To record their various activities they purchased a 21/4 X 31/4 Speed Graphic camera and set up a small darkroom in a corner of their bedroom. Florence soon had two children, Anita and James, to photograph and she was on her way. Her husband, Milo, was my best friend and I even helped her with her printing in 1936. She began photographing all of the neighborhood children and their pets that played with her two youngsters and developed a specialty for this field. She was using a 4x5 Graflex to help capture those fleeting expressions.

In 1947 she helped form the fledgling South Bay Camera Club and began her life’s work as a competitive photographer and winning her share of awards. In 1952 she joined the PSA and joined the CLICK CHICKS CAMERA CLUB. It is still a functional club without dues, constitution, officers or male members. . Their motto was “Out of the Kitchen and into the Darkroom”!

The PSA allowed her to express her full talent as a print maker and she quickly became a strong competitor and won the status of the FPSA rating with the five star, ruby, Steuben glass and Kinsley awards. She was also active in the affairs of PSA by attending conventions, serving on various boards and committees, and lecturing. Her PSA audio and slide program, “Clicking the Camera at Kids, Cats and Canines” is still in demand by camera clubs across the country.

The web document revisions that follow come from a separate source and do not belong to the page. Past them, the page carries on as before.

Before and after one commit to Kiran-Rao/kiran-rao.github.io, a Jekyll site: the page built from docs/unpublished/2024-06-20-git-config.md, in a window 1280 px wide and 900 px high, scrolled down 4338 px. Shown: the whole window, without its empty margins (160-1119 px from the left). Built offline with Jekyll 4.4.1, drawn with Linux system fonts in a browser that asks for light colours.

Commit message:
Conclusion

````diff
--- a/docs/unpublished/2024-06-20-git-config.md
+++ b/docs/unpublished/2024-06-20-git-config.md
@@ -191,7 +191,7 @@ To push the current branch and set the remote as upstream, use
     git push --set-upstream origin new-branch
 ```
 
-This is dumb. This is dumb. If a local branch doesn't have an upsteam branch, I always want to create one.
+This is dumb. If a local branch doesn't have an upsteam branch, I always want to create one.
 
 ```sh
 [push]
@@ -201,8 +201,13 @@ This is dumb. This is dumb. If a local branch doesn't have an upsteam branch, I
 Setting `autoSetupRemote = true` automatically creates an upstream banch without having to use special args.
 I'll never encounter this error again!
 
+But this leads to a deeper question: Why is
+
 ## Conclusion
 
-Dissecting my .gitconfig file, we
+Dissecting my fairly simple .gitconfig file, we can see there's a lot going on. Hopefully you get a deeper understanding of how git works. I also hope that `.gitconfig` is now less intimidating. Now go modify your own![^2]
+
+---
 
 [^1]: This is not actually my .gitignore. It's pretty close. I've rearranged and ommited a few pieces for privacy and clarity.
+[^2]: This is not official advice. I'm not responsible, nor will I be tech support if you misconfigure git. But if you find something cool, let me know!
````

Milo died in 1972 but Florence kept up her camera activities and married Ed Field, a pictorial photographer and member of the Circle of Confusion club in Whittier. Ed liked to travel and together they visited 11 foreign countries that gave her the possibility to take more prize-winning shots. China was so fascinating that she made five trips to that exciting country.

Ed passed away after a long illness and at the suggestion of our two families; Florence and I renewed our friendship and married in 1989. Our first action was to take a thirty-day trip to Thailand and China then purchased a motor home with which we traveled 100,000 miles in the following twelve years. Our trips covered all of the North American Continent from coast to coast and north of the Arctic Circle to Belize in the south. We shot photos all the way and developed the negatives from our 21/4 x 21/4 cameras on the spot in the motor home. Our biggest problem was trying to figure out who saw a picture possibility first and thereby had the right to enter it in the next club competition! As black and white competition declined and digital cameras became the norm we sadly put our cameras on the shelf. All who knew her will miss Florence.

by Homer J. Lockwood